--- Material to process ---
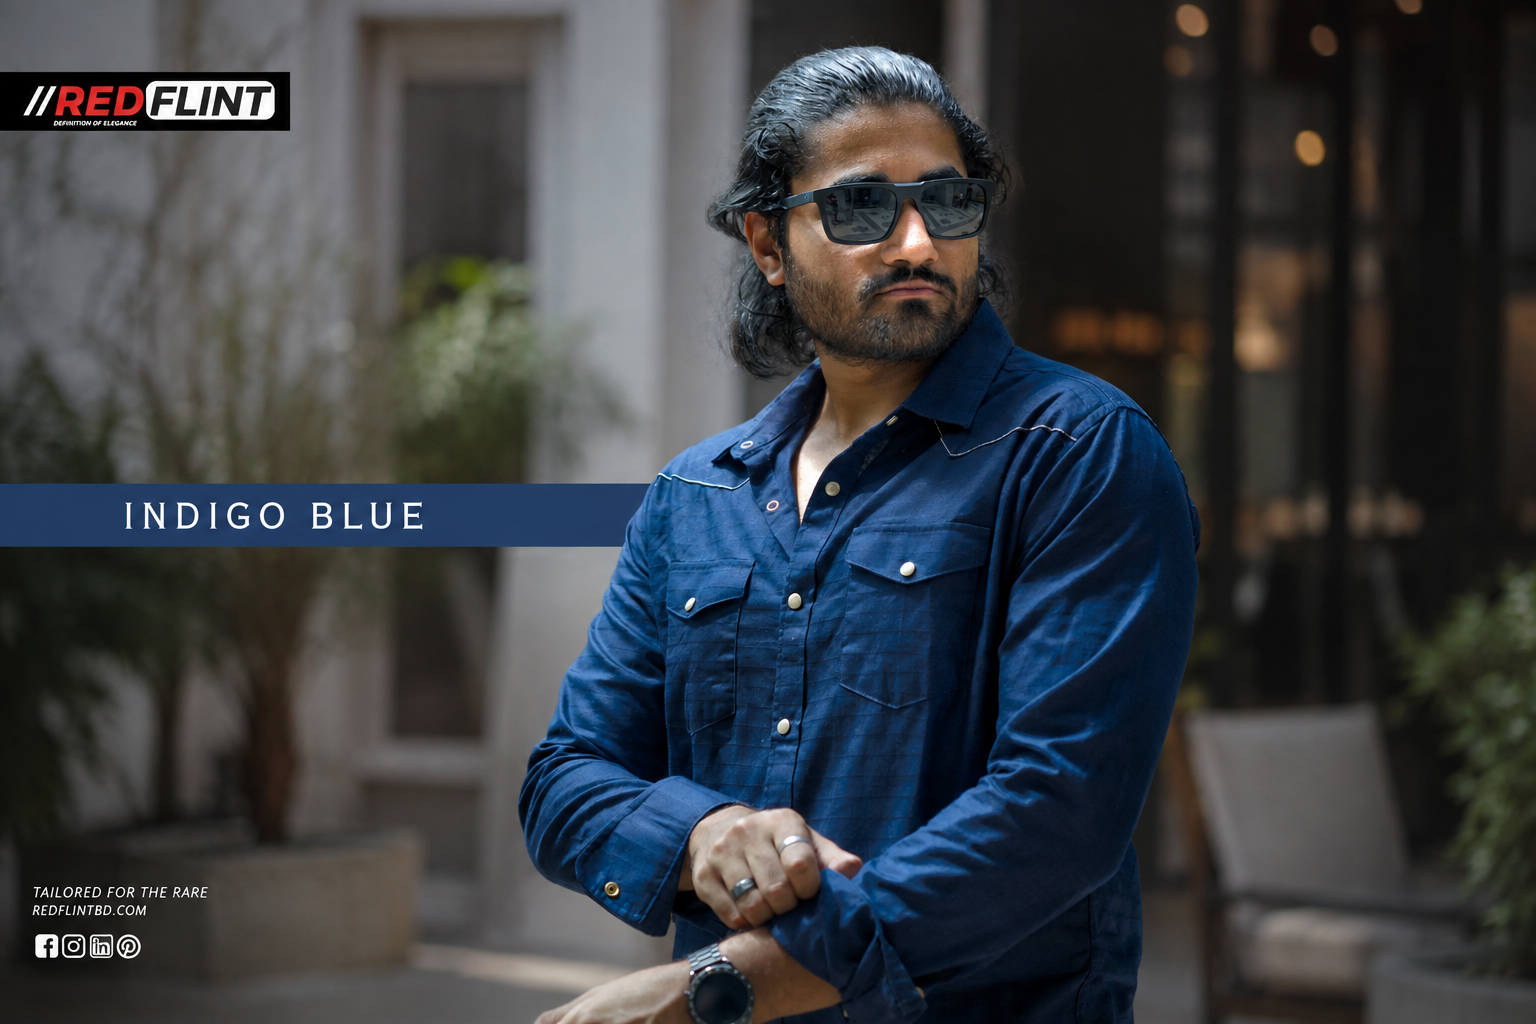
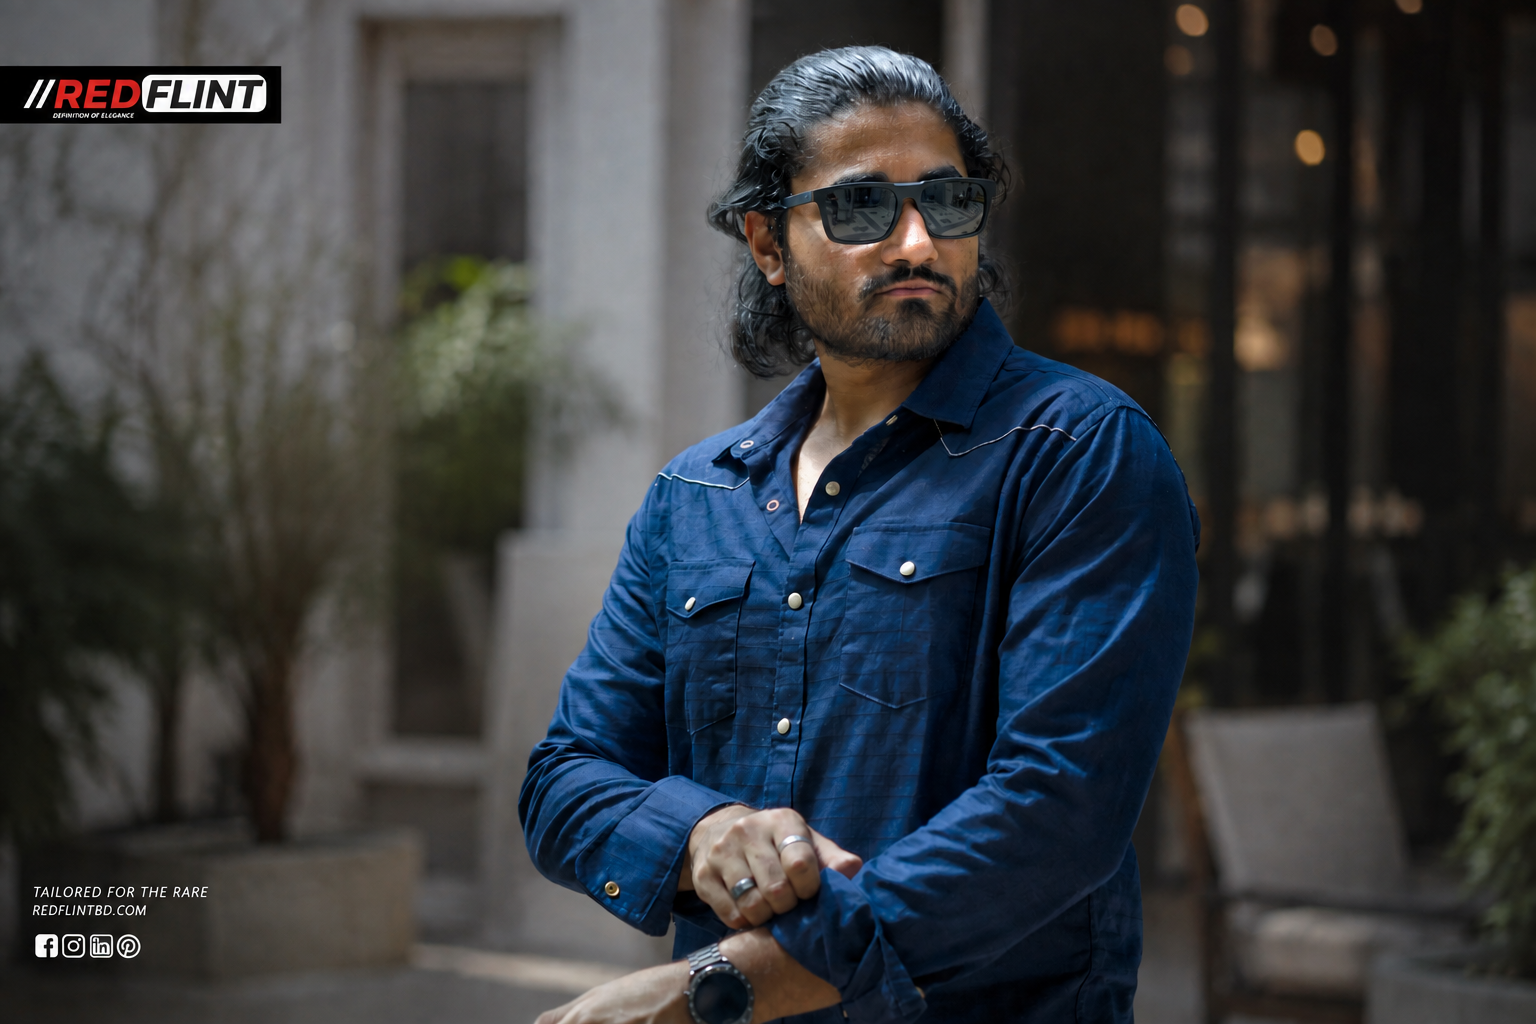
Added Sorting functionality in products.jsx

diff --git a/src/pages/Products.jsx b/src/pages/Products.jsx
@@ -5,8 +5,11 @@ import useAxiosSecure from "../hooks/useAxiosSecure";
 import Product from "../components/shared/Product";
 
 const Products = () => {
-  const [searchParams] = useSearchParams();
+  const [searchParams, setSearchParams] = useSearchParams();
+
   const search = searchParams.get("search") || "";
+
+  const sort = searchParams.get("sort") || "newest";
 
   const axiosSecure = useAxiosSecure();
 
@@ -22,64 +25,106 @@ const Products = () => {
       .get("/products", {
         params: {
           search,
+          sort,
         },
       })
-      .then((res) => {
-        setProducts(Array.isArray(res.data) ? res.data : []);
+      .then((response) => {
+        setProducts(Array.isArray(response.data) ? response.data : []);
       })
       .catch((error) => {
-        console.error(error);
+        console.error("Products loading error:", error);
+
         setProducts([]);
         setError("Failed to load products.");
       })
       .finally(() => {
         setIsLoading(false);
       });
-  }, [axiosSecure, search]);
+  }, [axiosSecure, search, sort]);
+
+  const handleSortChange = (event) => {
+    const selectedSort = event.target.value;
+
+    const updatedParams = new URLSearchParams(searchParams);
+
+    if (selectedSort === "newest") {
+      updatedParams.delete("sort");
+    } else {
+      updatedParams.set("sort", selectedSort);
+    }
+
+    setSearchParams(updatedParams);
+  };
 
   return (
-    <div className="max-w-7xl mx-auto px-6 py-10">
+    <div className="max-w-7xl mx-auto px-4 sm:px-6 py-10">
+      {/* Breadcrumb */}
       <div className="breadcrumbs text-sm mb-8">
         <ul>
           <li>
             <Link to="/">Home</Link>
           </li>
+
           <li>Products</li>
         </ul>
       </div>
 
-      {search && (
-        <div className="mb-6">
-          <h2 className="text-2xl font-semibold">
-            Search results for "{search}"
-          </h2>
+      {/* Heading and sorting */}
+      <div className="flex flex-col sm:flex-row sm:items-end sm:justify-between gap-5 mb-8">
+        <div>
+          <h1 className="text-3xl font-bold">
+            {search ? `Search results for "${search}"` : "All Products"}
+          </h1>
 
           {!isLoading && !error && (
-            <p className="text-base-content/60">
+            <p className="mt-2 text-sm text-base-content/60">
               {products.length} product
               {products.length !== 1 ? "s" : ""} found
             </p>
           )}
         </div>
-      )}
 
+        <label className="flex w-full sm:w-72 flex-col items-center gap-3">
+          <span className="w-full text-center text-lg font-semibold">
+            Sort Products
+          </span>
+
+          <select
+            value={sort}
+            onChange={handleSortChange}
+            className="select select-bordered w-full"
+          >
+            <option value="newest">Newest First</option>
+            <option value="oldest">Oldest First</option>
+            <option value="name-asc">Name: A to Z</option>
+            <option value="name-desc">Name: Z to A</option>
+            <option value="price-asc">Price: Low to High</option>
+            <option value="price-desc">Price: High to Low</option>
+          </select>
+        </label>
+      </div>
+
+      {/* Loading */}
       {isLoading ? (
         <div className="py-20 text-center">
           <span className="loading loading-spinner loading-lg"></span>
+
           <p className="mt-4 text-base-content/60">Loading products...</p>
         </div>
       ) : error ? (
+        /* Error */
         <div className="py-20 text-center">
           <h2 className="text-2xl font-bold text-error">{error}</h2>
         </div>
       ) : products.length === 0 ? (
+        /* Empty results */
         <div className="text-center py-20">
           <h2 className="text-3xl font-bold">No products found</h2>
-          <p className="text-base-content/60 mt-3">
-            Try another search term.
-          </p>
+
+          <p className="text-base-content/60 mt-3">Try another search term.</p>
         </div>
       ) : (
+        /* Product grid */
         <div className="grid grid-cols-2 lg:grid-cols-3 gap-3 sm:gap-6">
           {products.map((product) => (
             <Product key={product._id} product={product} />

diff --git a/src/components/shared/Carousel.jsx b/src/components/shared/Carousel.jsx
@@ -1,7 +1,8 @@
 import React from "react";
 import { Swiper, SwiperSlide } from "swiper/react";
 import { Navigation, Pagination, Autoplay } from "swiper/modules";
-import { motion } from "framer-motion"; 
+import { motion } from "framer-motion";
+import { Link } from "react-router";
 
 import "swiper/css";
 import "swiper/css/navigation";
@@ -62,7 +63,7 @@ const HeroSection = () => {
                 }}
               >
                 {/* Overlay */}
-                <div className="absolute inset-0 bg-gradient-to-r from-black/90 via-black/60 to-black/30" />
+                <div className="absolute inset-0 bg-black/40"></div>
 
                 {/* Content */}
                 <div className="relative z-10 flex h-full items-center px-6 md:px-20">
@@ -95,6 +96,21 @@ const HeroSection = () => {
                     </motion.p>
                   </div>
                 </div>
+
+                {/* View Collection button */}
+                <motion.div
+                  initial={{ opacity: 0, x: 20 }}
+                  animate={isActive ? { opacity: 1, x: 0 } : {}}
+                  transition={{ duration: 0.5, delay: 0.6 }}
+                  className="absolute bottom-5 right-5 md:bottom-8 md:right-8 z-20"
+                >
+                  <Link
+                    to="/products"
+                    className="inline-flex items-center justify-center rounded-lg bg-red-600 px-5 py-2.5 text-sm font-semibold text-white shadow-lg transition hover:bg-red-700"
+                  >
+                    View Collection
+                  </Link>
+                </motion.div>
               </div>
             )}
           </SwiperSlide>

--- Directions ---
Reproduce the whole listing exactly, but not the images in it.

--- Your solution ---
Added Sorting functionality in products.jsx

diff --git a/src/pages/Products.jsx b/src/pages/Products.jsx
@@ -5,8 +5,11 @@ import useAxiosSecure from "../hooks/useAxiosSecure";
 import Product from "../components/shared/Product";
 
 const Products = () => {
-  const [searchParams] = useSearchParams();
+  const [searchParams, setSearchParams] = useSearchParams();
+
   const search = searchParams.get("search") || "";
+
+  const sort = searchParams.get("sort") || "newest";
 
   const axiosSecure = useAxiosSecure();
 
@@ -22,64 +25,106 @@ const Products = () => {
       .get("/products", {
         params: {
           search,
+          sort,
         },
       })
-      .then((res) => {
-        setProducts(Array.isArray(res.data) ? res.data : []);
+      .then((response) => {
+        setProducts(Array.isArray(response.data) ? response.data : []);
       })
       .catch((error) => {
-        console.error(error);
+        console.error("Products loading error:", error);
+
         setProducts([]);
         setError("Failed to load products.");
       })
       .finally(() => {
         setIsLoading(false);
       });
-  }, [axiosSecure, search]);
+  }, [axiosSecure, search, sort]);
+
+  const handleSortChange = (event) => {
+    const selectedSort = event.target.value;
+
+    const updatedParams = new URLSearchParams(searchParams);
+
+    if (selectedSort === "newest") {
+      updatedParams.delete("sort");
+    } else {
+      updatedParams.set("sort", selectedSort);
+    }
+
+    setSearchParams(updatedParams);
+  };
 
   return (
-    <div className="max-w-7xl mx-auto px-6 py-10">
+    <div className="max-w-7xl mx-auto px-4 sm:px-6 py-10">
+      {/* Breadcrumb */}
       <div className="breadcrumbs text-sm mb-8">
         <ul>
           <li>
             <Link to="/">Home</Link>
           </li>
+
           <li>Products</li>
         </ul>
       </div>
 
-      {search && (
-        <div className="mb-6">
-          <h2 className="text-2xl font-semibold">
-            Search results for "{search}"
-          </h2>
+      {/* Heading and sorting */}
+      <div className="flex flex-col sm:flex-row sm:items-end sm:justify-between gap-5 mb-8">
+        <div>
+          <h1 className="text-3xl font-bold">
+            {search ? `Search results for "${search}"` : "All Products"}
+          </h1>
 
           {!isLoading && !error && (
-            <p className="text-base-content/60">
+            <p className="mt-2 text-sm text-base-content/60">
               {products.length} product
               {products.length !== 1 ? "s" : ""} found
             </p>
           )}
         </div>
-      )}
 
+        <label className="flex w-full sm:w-72 flex-col items-center gap-3">
+          <span className="w-full text-center text-lg font-semibold">
+            Sort Products
+          </span>
+
+          <select
+            value={sort}
+            onChange={handleSortChange}
+            className="select select-bordered w-full"
+          >
+            <option value="newest">Newest First</option>
+            <option value="oldest">Oldest First</option>
+            <option value="name-asc">Name: A to Z</option>
+            <option value="name-desc">Name: Z to A</option>
+            <option value="price-asc">Price: Low to High</option>
+            <option value="price-desc">Price: High to Low</option>
+          </select>
+        </label>
+      </div>
+
+      {/* Loading */}
       {isLoading ? (
         <div className="py-20 text-center">
           <span className="loading loading-spinner loading-lg"></span>
+
           <p className="mt-4 text-base-content/60">Loading products...</p>
         </div>
       ) : error ? (
+        /* Error */
         <div className="py-20 text-center">
           <h2 className="text-2xl font-bold text-error">{error}</h2>
         </div>
       ) : products.length === 0 ? (
+        /* Empty results */
         <div className="text-center py-20">
           <h2 className="text-3xl font-bold">No products found</h2>
-          <p className="text-base-content/60 mt-3">
-            Try another search term.
-          </p>
+
+          <p className="text-base-content/60 mt-3">Try another search term.</p>
         </div>
       ) : (
+        /* Product grid */
         <div className="grid grid-cols-2 lg:grid-cols-3 gap-3 sm:gap-6">
           {products.map((product) => (
             <Product key={product._id} product={product} />

diff --git a/src/components/shared/Carousel.jsx b/src/components/shared/Carousel.jsx
@@ -1,7 +1,8 @@
 import React from "react";
 import { Swiper, SwiperSlide } from "swiper/react";
 import { Navigation, Pagination, Autoplay } from "swiper/modules";
-import { motion } from "framer-motion"; 
+import { motion } from "framer-motion";
+import { Link } from "react-router";
 
 import "swiper/css";
 import "swiper/css/navigation";
@@ -62,7 +63,7 @@ const HeroSection = () => {
                 }}
               >
                 {/* Overlay */}
-                <div className="absolute inset-0 bg-gradient-to-r from-black/90 via-black/60 to-black/30" />
+                <div className="absolute inset-0 bg-black/40"></div>
 
                 {/* Content */}
                 <div className="relative z-10 flex h-full items-center px-6 md:px-20">
@@ -95,6 +96,21 @@ const HeroSection = () => {
                     </motion.p>
                   </div>
                 </div>
+
+                {/* View Collection button */}
+                <motion.div
+                  initial={{ opacity: 0, x: 20 }}
+                  animate={isActive ? { opacity: 1, x: 0 } : {}}
+                  transition={{ duration: 0.5, delay: 0.6 }}
+                  className="absolute bottom-5 right-5 md:bottom-8 md:right-8 z-20"
+                >
+                  <Link
+                    to="/products"
+                    className="inline-flex items-center justify-center rounded-lg bg-red-600 px-5 py-2.5 text-sm font-semibold text-white shadow-lg transition hover:bg-red-700"
+                  >
+                    View Collection
+                  </Link>
+                </motion.div>
               </div>
             )}
           </SwiperSlide>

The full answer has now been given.